The Registrar's Office of the Penn Museum, established in 1929, is the hub for implementing collections policies and procedures through coordinating Museum’s collections activities and services. Staffed with five full-time and a number of part-time members, the Office’s primary responsibilities include: Maintaining object records Coordinating acquisitions Coordinating objects on loan Managing the Museum curated traveling exhibitions Administrating object database and online collections site Providing collections related services (For Information about the Museum’s Object Identification Service, click here.) Object Records The Registrar's Office houses object-specific records, including object catalogue cards, object files, accession lot records, and event-related documentation. Read More: Object Records Acquisitions While majority of the Museum’s collections came from excavations or were acquired during anthropological fieldwork during the late 19th and early 20th centuries, the collections continue to grow through exchanges with other cultural institutions, donations from individuals, and occasional purchases. Read More: Acquisitions Objects on Loan The Penn Museum has an active loan program involving institutions all over the world. Read More: Objects on Loan Traveling Exhibitions Penn Museum’s traveling exhibitions and loans programs further the Museum’s mission to advance the understanding of the world’s cultural heritage by sending high-quality exhibitions and objects for display to institutions worldwide. Read More: Traveling Exhibitions Contact: Registrar's Office This email address is being protected from spambots. You need JavaScript enabled to view it. document.getElementById('cloakdb19b0d3e73bbcf4b28b8ed5b3dcd96b').innerHTML = ''; var prefix = 'ma' + 'il' + 'to'; var path = 'hr' + 'ef' + '='; var addydb19b0d3e73bbcf4b28b8ed5b3dcd96b = 'registrar' + '@'; addydb19b0d3e73bbcf4b28b8ed5b3dcd96b = addydb19b0d3e73bbcf4b28b8ed5b3dcd96b + 'pennmuseum' + '.' + 'org'; var addy_textdb19b0d3e73bbcf4b28b8ed5b3dcd96b = 'registrar' + '@' + 'pennmuseum' + '.' + 'org';document.getElementById('cloakdb19b0d3e73bbcf4b28b8ed5b3dcd96b').innerHTML += ''+addy_textdb19b0d3e73bbcf4b28b8ed5b3dcd96b+'';

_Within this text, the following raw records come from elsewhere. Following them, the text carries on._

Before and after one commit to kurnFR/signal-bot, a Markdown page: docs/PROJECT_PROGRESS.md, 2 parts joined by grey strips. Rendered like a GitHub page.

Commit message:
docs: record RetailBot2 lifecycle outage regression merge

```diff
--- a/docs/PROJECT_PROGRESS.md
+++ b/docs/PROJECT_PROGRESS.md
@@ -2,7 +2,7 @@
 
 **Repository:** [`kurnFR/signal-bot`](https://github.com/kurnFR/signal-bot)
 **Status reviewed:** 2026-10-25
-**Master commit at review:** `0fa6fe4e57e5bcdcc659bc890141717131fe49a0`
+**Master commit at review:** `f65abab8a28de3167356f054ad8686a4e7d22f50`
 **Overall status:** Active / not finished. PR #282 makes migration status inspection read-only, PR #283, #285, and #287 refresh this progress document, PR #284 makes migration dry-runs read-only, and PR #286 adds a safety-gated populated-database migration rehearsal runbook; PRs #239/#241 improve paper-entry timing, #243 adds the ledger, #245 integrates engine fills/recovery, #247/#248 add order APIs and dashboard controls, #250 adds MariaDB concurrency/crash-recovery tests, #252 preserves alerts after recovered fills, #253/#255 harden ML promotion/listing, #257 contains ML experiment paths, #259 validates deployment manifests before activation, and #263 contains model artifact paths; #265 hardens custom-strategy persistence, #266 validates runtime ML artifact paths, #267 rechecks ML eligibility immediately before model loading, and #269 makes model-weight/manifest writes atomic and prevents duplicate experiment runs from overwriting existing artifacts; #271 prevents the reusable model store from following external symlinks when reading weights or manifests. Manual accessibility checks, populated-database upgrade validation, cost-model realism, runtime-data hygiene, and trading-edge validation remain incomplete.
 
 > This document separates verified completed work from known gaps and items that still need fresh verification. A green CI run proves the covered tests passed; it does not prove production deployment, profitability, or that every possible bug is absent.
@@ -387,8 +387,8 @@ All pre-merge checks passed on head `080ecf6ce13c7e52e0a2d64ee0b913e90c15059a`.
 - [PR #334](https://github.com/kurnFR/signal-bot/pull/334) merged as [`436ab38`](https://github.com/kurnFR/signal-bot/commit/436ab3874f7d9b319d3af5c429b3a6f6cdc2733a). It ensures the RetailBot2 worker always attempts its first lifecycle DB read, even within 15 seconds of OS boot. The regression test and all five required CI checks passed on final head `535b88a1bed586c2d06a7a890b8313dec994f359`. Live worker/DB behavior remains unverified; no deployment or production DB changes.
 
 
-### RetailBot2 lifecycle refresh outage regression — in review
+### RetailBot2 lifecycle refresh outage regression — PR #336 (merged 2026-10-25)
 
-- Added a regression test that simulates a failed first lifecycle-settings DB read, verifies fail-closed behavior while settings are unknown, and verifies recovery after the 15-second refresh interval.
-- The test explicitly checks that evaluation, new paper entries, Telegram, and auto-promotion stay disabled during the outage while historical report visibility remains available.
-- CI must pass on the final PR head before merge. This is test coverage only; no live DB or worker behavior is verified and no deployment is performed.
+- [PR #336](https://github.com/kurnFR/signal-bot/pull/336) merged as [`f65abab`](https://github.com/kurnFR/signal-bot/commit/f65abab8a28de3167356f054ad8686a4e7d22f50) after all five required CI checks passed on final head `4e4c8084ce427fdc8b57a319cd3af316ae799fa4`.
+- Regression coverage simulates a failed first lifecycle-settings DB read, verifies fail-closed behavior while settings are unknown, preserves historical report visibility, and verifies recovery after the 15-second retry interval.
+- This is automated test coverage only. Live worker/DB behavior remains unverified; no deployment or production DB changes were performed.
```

The Penn Museum's Conservation Department is tasked with the long term preservation and conservation of the Museum's object collections. Working with other Museum staff, our duties include: review, treatment, and setting exhibition parameters for all objects going on exhibition or out on loan setting travel requirements for all objects going on loan or traveling as part of an exhibition working with Collections staff to provide the best possible environment for the long term preservation of collections in storage providing conservation consultation for Museum staff, researchers, students, and the general public Currently, we have three staff conservators, five Project Conservators, one Post-graduate Fellow, one Curriculum Intern and two Conservation Technicians. Additionally, we usually have a number of pre-program interns helping out. The Museum’s Conservation Department was founded in 1966. In September 2014 we moved into newly renovated spaces, custom designed for our program. These include a large treatment lab with area ventilation; a walk-in fume hood; a separate office space; a "clean space" for working on textiles, paper artifacts, matting, and storage mounts; a digital x-ray suite and laser-cleaning station; a dedicated photography area; and a seminar room/library. These wonderful new facilities have greatly facilitated our work and made our Department better able to serve the Museum’s needs in the 21st Century. Conservation Surveys Conservation Projects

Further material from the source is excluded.